In the listing below, tally the lines that hold "changed" and report that number by itself.

=== Section Start ===

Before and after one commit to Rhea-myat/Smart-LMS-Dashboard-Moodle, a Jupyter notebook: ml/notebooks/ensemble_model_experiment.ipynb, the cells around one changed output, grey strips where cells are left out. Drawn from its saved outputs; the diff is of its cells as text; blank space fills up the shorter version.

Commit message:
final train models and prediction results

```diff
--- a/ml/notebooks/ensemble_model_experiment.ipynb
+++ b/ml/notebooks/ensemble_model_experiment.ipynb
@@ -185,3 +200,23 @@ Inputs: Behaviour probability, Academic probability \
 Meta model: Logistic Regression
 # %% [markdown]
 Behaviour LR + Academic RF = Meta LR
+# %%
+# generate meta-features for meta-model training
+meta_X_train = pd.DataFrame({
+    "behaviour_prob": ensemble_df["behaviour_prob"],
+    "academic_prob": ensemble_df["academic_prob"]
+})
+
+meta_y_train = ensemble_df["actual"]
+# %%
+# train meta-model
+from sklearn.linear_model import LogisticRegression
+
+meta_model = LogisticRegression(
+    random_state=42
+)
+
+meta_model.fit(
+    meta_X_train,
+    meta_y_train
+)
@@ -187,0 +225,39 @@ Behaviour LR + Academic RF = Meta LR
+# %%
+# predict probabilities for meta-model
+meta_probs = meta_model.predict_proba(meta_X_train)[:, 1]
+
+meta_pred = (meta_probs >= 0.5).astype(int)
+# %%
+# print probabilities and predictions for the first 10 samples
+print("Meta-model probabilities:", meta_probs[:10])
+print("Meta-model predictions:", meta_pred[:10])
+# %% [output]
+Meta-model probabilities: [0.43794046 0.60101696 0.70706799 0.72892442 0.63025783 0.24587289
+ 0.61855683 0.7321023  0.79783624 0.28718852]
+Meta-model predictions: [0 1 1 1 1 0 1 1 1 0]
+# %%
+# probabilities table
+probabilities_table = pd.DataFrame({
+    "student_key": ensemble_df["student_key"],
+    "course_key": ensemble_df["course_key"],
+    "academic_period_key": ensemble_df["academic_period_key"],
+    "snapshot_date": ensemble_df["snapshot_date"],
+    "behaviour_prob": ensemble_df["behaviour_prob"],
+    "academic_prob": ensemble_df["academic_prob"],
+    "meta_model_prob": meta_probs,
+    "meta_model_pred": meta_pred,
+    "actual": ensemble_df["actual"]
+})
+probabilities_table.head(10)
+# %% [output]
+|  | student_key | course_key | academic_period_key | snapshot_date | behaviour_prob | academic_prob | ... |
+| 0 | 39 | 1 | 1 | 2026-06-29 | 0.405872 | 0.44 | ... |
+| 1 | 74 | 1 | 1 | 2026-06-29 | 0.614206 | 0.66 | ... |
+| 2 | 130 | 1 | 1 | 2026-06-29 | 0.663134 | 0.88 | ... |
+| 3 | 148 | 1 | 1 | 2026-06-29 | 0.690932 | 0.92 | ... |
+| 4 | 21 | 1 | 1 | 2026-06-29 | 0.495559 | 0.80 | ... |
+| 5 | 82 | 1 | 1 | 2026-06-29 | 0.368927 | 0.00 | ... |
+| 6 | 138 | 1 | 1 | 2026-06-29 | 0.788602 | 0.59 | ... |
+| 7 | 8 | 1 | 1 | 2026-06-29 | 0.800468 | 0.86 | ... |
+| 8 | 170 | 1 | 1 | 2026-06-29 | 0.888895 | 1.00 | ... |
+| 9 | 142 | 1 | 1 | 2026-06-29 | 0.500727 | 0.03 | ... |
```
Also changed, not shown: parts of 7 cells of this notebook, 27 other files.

=== Section End ===

#### [TASK RESPONSE]
2